Task directions. The lines to find are those in the entries that hold the word "units"; copy every one of them.

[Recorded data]
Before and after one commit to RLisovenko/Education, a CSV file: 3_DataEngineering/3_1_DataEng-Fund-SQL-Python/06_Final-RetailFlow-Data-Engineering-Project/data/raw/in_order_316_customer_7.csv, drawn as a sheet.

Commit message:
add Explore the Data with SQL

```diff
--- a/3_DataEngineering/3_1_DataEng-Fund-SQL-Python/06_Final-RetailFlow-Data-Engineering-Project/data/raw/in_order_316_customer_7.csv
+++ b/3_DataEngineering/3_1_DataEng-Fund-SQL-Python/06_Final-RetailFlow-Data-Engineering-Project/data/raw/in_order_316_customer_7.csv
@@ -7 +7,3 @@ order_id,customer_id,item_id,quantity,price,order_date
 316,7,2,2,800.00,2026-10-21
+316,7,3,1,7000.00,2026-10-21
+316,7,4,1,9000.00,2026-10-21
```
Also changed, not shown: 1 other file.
* * *
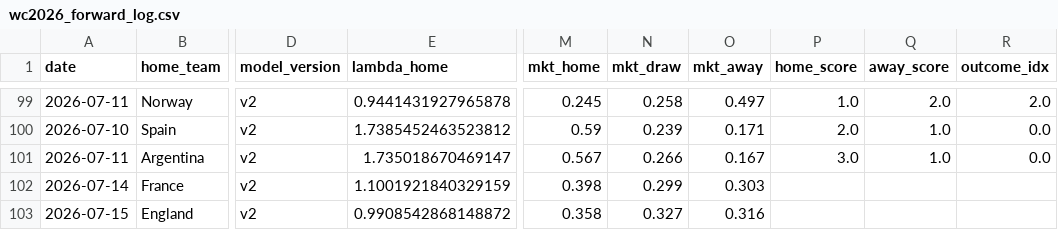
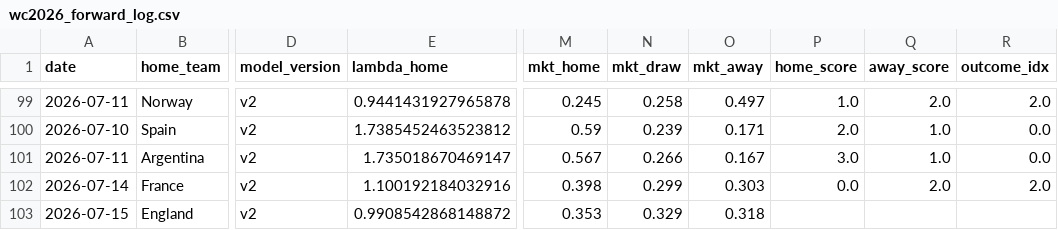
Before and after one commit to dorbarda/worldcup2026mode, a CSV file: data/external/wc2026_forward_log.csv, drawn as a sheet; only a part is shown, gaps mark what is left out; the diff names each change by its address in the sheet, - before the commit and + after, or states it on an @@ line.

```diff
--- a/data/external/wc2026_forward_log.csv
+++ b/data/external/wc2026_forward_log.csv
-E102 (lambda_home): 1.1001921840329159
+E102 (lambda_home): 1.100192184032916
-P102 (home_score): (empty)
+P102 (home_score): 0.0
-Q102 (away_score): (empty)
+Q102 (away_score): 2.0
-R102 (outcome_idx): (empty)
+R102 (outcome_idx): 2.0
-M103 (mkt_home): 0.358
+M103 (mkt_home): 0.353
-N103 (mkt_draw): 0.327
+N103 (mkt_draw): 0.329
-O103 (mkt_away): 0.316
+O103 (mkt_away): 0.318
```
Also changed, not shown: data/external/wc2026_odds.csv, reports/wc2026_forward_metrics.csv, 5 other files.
---
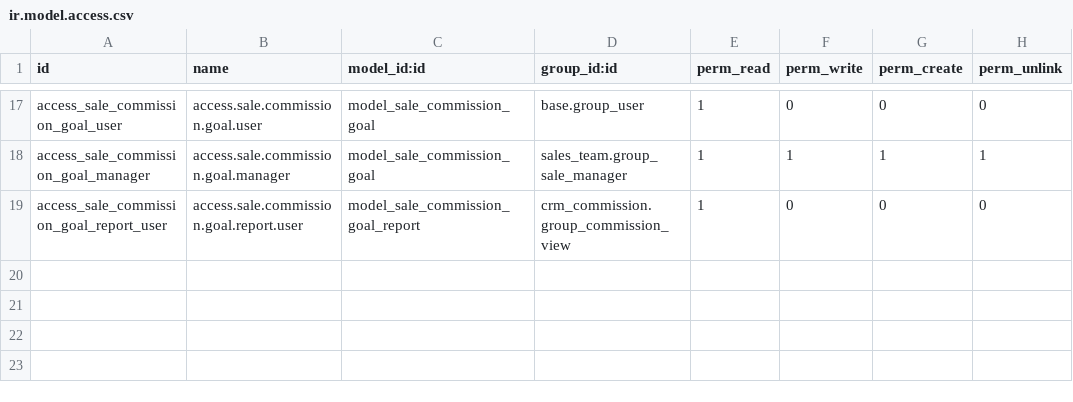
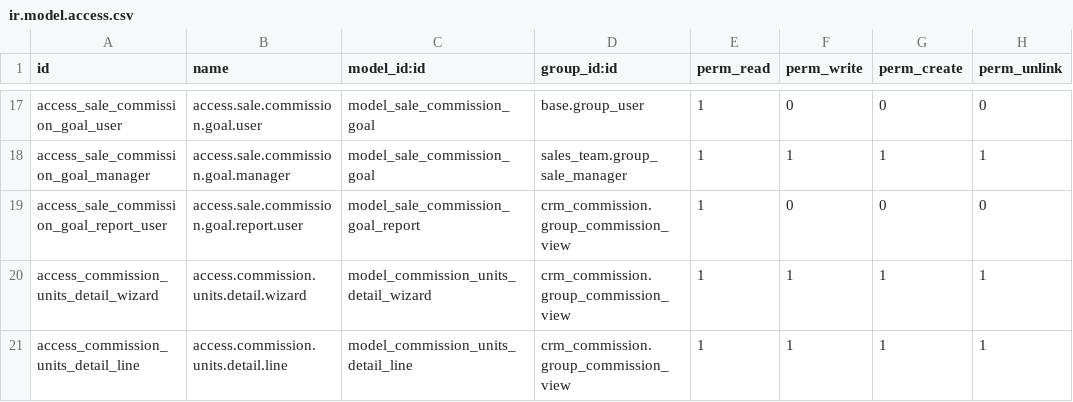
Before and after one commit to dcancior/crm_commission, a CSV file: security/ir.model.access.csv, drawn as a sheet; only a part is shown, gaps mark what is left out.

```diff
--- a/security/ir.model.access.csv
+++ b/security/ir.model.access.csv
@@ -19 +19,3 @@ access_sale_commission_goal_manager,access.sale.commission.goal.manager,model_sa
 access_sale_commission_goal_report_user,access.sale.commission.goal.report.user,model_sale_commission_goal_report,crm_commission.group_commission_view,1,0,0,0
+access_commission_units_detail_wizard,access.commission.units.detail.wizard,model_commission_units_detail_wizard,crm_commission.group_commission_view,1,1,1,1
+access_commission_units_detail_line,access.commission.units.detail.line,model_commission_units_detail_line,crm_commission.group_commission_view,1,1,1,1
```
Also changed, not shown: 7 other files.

Your response.
+access_commission_units_detail_wizard,access.commission.units.detail.wizard,model_commission_units_detail_wizard,crm_commission.group_commission_view,1,1,1,1
+access_commission_units_detail_line,access.commission.units.detail.line,model_commission_units_detail_line,crm_commission.group_commission_view,1,1,1,1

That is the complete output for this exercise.